_Task brief_: Only a number is wanted here: the count of lines in the entries below that include the word "color".
Available data Start Marker
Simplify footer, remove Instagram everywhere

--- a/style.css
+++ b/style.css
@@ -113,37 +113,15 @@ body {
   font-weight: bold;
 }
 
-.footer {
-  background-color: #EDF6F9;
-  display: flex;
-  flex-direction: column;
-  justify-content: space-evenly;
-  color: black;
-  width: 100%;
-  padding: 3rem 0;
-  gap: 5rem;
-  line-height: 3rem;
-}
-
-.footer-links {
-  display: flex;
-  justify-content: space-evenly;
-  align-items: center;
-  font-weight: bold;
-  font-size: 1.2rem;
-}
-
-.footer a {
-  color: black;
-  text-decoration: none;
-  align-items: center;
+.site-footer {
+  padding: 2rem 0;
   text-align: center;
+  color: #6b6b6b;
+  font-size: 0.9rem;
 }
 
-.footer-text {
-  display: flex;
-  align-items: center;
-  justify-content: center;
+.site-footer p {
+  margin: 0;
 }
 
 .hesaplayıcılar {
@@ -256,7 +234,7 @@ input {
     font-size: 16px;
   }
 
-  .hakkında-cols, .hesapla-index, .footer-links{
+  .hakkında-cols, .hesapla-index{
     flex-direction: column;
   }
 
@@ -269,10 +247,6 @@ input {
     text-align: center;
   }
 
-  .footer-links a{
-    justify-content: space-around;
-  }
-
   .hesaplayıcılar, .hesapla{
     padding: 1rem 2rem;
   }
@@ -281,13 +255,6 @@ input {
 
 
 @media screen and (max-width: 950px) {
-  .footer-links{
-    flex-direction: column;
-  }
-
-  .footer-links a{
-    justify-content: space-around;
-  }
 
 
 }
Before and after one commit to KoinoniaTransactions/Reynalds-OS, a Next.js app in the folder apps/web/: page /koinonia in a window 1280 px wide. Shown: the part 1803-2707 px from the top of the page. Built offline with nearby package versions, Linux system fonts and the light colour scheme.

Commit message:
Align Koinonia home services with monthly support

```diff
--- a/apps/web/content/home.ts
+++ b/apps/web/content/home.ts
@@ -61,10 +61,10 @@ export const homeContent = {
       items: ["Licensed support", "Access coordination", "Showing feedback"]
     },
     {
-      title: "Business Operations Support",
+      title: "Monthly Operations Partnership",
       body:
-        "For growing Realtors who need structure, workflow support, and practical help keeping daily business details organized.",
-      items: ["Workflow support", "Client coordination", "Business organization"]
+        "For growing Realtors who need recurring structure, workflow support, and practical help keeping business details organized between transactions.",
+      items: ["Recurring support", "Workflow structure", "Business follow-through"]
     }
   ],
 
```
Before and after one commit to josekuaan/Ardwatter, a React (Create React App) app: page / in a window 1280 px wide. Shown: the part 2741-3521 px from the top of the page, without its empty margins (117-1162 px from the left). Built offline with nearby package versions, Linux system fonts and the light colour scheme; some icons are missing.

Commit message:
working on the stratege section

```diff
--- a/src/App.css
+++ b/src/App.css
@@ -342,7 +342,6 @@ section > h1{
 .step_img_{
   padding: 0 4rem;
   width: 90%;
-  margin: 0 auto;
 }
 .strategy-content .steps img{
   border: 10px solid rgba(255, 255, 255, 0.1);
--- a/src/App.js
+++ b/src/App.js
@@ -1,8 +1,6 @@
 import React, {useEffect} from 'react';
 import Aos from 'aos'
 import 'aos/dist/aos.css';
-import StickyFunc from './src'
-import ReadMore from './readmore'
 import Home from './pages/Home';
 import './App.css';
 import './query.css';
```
Available data End Marker
_Your response_: 4